Provide an exact copy of the data, excluding the images.
-- Stored data follows --
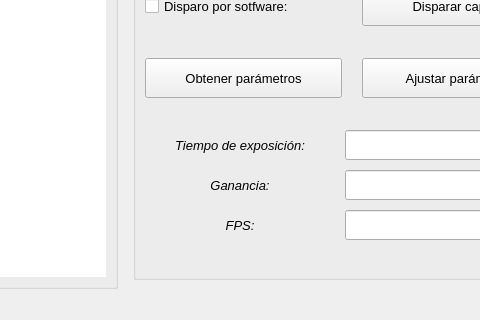
Qt form interfaz-principal.ui (jarl24-dev/clothes-failures-detection) before a commit; both pictures show x 691 to 1171 and y 400 to 720 of the 1280 by 720 pixel window.
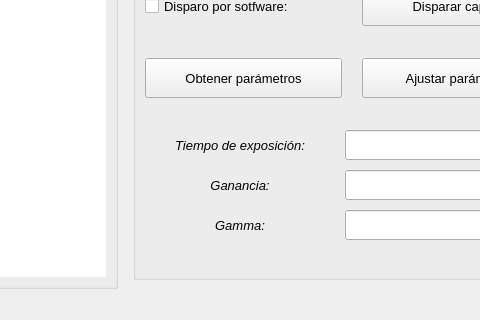
The same form after that commit. The open tabs and pages were chosen to show the change.

```diff
--- a/interfaz-principal.ui
+++ b/interfaz-principal.ui
@@ -679,7 +679,7 @@
                   </font>
                  </property>
                  <property name="text">
-                  <string>FPS:</string>
+                  <string>Gamma:</string>
                  </property>
                  <property name="alignment">
                   <set>Qt::AlignCenter</set>
```
Left out of the diff: 4 changed lines with no effect on the pictures.
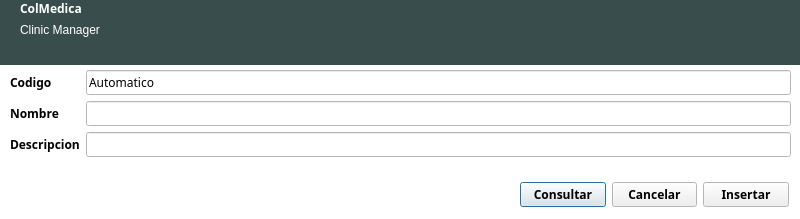
This is gui/administrador_uis/DialogArea.ui in BryanTabarez/ProyectoBD as Qt 5 draws it before an edit. The edited form follows.
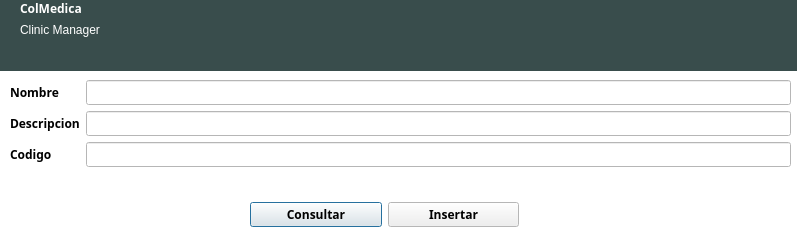
This is the edited form.

Commit message: area implementada...

The edit to the form file:
```diff
--- a/gui/administrador_uis/DialogArea.ui
+++ b/gui/administrador_uis/DialogArea.ui
@@ -6,8 +6,8 @@
    <rect>
     <x>0</x>
     <y>0</y>
-    <width>800</width>
-    <height>219</height>
+    <width>797</width>
+    <height>246</height>
    </rect>
   </property>
   <property name="palette">
@@ -96,7 +96,7 @@
      <x>0</x>
      <y>0</y>
      <width>800</width>
-     <height>65</height>
+     <height>71</height>
     </rect>
    </property>
    <property name="palette">
@@ -199,7 +199,7 @@
       <x>20</x>
       <y>0</y>
       <width>162</width>
-      <height>62</height>
+      <height>71</height>
      </rect>
     </property>
     <layout class="QFormLayout" name="formLayout_5">
@@ -235,23 +235,23 @@
    <property name="geometry">
     <rect>
      <x>10</x>
-     <y>70</y>
+     <y>80</y>
      <width>781</width>
-     <height>95</height>
+     <height>111</height>
     </rect>
    </property>
    <layout class="QFormLayout" name="formLayout">
     <property name="fieldGrowthPolicy">
      <enum>QFormLayout::AllNonFixedFieldsGrow</enum>
     </property>
-    <item row="2" column="0">
+    <item row="1" column="0">
      <widget class="QLabel" name="labelNombre">
       <property name="text">
        <string>Nombre</string>
       </property>
      </widget>
     </item>
-    <item row="2" column="1">
+    <item row="1" column="1">
      <widget class="QLineEdit" name="lineEditNombre">
       <property name="font">
        <font>
@@ -259,22 +259,25 @@
         <bold>false</bold>
        </font>
       </property>
+      <property name="autoFillBackground">
+       <bool>true</bool>
+      </property>
       <property name="inputMask">
-       <string>AAAAAAAAAAAAAAAAAAAAAAAAAAAAAAAAAAAAAAAA; </string>
+       <string/>
       </property>
       <property name="maxLength">
        <number>40</number>
       </property>
      </widget>
     </item>
-    <item row="3" column="0">
+    <item row="2" column="0">
      <widget class="QLabel" name="labelDescripcion">
       <property name="text">
        <string>Descripcion</string>
       </property>
      </widget>
     </item>
-    <item row="3" column="1">
+    <item row="2" column="1">
      <widget class="QLineEdit" name="lineEditDescripcion">
       <property name="font">
        <font>
@@ -282,22 +285,25 @@
         <bold>false</bold>
        </font>
       </property>
+      <property name="autoFillBackground">
+       <bool>true</bool>
+      </property>
       <property name="inputMask">
-       <string>AAAAAAAAAAAAAAAAAAAAAAAAAAAAAAAAAAAAAAAA; </string>
+       <string/>
       </property>
       <property name="maxLength">
        <number>40</number>
       </property>
      </widget>
     </item>
-    <item row="1" column="0">
+    <item row="3" column="0">
      <widget class="QLabel" name="labelCodigo">
       <property name="text">
-       <string>Codigo         </string>
+       <string>Codigo</string>
       </property>
      </widget>
     </item>
-    <item row="1" column="1">
+    <item row="3" column="1">
      <widget class="QLineEdit" name="lineEditCodigo">
       <property name="font">
        <font>
@@ -305,8 +311,17 @@
         <bold>false</bold>
        </font>
       </property>
-      <property name="text">
-       <string>Automatico</string>
+      <property name="mouseTracking">
+       <bool>true</bool>
+      </property>
+      <property name="autoFillBackground">
+       <bool>true</bool>
+      </property>
+      <property name="inputMask">
+       <string/>
+      </property>
+      <property name="maxLength">
+       <number>32767</number>
       </property>
       <property name="readOnly">
        <bool>true</bool>
@@ -318,8 +333,8 @@
   <widget class="QWidget" name="layoutWidget">
    <property name="geometry">
     <rect>
-     <x>520</x>
-     <y>180</y>
+     <x>250</x>
+     <y>200</y>
      <width>269</width>
      <height>29</height>
     </rect>
@@ -333,13 +348,6 @@
      </widget>
     </item>
     <item row="0" column="1">
-     <widget class="QPushButton" name="pushButtonCancelar">
-      <property name="text">
-       <string>Cancelar</string>
-      </property>
-     </widget>
-    </item>
-    <item row="0" column="2">
      <widget class="QPushButton" name="pushButtonInsertar">
       <property name="text">
        <string>Insertar</string>
```
Left out of the diff: 15 changed lines with no effect on the pictures. The commit also changes 13 other files.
-- Stored data concluded --
**Response**
Qt form interfaz-principal.ui (jarl24-dev/clothes-failures-detection) before a commit; both pictures show x 691 to 1171 and y 400 to 720 of the 1280 by 720 pixel window.
The same form after that commit. The open tabs and pages were chosen to show the change.

```diff
--- a/interfaz-principal.ui
+++ b/interfaz-principal.ui
@@ -679,7 +679,7 @@
                   </font>
                  </property>
                  <property name="text">
-                  <string>FPS:</string>
+                  <string>Gamma:</string>
                  </property>
                  <property name="alignment">
                   <set>Qt::AlignCenter</set>
```
Left out of the diff: 4 changed lines with no effect on the pictures.
This is gui/administrador_uis/DialogArea.ui in BryanTabarez/ProyectoBD as Qt 5 draws it before an edit. The edited form follows.
This is the edited form.

Commit message: area implementada...

The edit to the form file:
```diff
--- a/gui/administrador_uis/DialogArea.ui
+++ b/gui/administrador_uis/DialogArea.ui
@@ -6,8 +6,8 @@
    <rect>
     <x>0</x>
     <y>0</y>
-    <width>800</width>
-    <height>219</height>
+    <width>797</width>
+    <height>246</height>
    </rect>
   </property>
   <property name="palette">
@@ -96,7 +96,7 @@
      <x>0</x>
      <y>0</y>
      <width>800</width>
-     <height>65</height>
+     <height>71</height>
     </rect>
    </property>
    <property name="palette">
@@ -199,7 +199,7 @@
       <x>20</x>
       <y>0</y>
       <width>162</width>
-      <height>62</height>
+      <height>71</height>
      </rect>
     </property>
     <layout class="QFormLayout" name="formLayout_5">
@@ -235,23 +235,23 @@
    <property name="geometry">
     <rect>
      <x>10</x>
-     <y>70</y>
+     <y>80</y>
      <width>781</width>
-     <height>95</height>
+     <height>111</height>
     </rect>
    </property>
    <layout class="QFormLayout" name="formLayout">
     <property name="fieldGrowthPolicy">
      <enum>QFormLayout::AllNonFixedFieldsGrow</enum>
     </property>
-    <item row="2" column="0">
+    <item row="1" column="0">
      <widget class="QLabel" name="labelNombre">
       <property name="text">
        <string>Nombre</string>
       </property>
      </widget>
     </item>
-    <item row="2" column="1">
+    <item row="1" column="1">
      <widget class="QLineEdit" name="lineEditNombre">
       <property name="font">
        <font>
@@ -259,22 +259,25 @@
         <bold>false</bold>
        </font>
       </property>
+      <property name="autoFillBackground">
+       <bool>true</bool>
+      </property>
       <property name="inputMask">
-       <string>AAAAAAAAAAAAAAAAAAAAAAAAAAAAAAAAAAAAAAAA; </string>
+       <string/>
       </property>
       <property name="maxLength">
        <number>40</number>
       </property>
      </widget>
     </item>
-    <item row="3" column="0">
+    <item row="2" column="0">
      <widget class="QLabel" name="labelDescripcion">
       <property name="text">
        <string>Descripcion</string>
       </property>
      </widget>
     </item>
-    <item row="3" column="1">
+    <item row="2" column="1">
      <widget class="QLineEdit" name="lineEditDescripcion">
       <property name="font">
        <font>
@@ -282,22 +285,25 @@
         <bold>false</bold>
        </font>
       </property>
+      <property name="autoFillBackground">
+       <bool>true</bool>
+      </property>
       <property name="inputMask">
-       <string>AAAAAAAAAAAAAAAAAAAAAAAAAAAAAAAAAAAAAAAA; </string>
+       <string/>
       </property>
       <property name="maxLength">
        <number>40</number>
       </property>
      </widget>
     </item>
-    <item row="1" column="0">
+    <item row="3" column="0">
      <widget class="QLabel" name="labelCodigo">
       <property name="text">
-       <string>Codigo         </string>
+       <string>Codigo</string>
       </property>
      </widget>
     </item>
-    <item row="1" column="1">
+    <item row="3" column="1">
      <widget class="QLineEdit" name="lineEditCodigo">
       <property name="font">
        <font>
@@ -305,8 +311,17 @@
         <bold>false</bold>
        </font>
       </property>
-      <property name="text">
-       <string>Automatico</string>
+      <property name="mouseTracking">
+       <bool>true</bool>
+      </property>
+      <property name="autoFillBackground">
+       <bool>true</bool>
+      </property>
+      <property name="inputMask">
+       <string/>
+      </property>
+      <property name="maxLength">
+       <number>32767</number>
       </property>
       <property name="readOnly">
        <bool>true</bool>
@@ -318,8 +333,8 @@
   <widget class="QWidget" name="layoutWidget">
    <property name="geometry">
     <rect>
-     <x>520</x>
-     <y>180</y>
+     <x>250</x>
+     <y>200</y>
      <width>269</width>
      <height>29</height>
     </rect>
@@ -333,13 +348,6 @@
      </widget>
     </item>
     <item row="0" column="1">
-     <widget class="QPushButton" name="pushButtonCancelar">
-      <property name="text">
-       <string>Cancelar</string>
-      </property>
-     </widget>
-    </item>
-    <item row="0" column="2">
      <widget class="QPushButton" name="pushButtonInsertar">
       <property name="text">
        <string>Insertar</string>
```
Left out of the diff: 15 changed lines with no effect on the pictures. The commit also changes 13 other files.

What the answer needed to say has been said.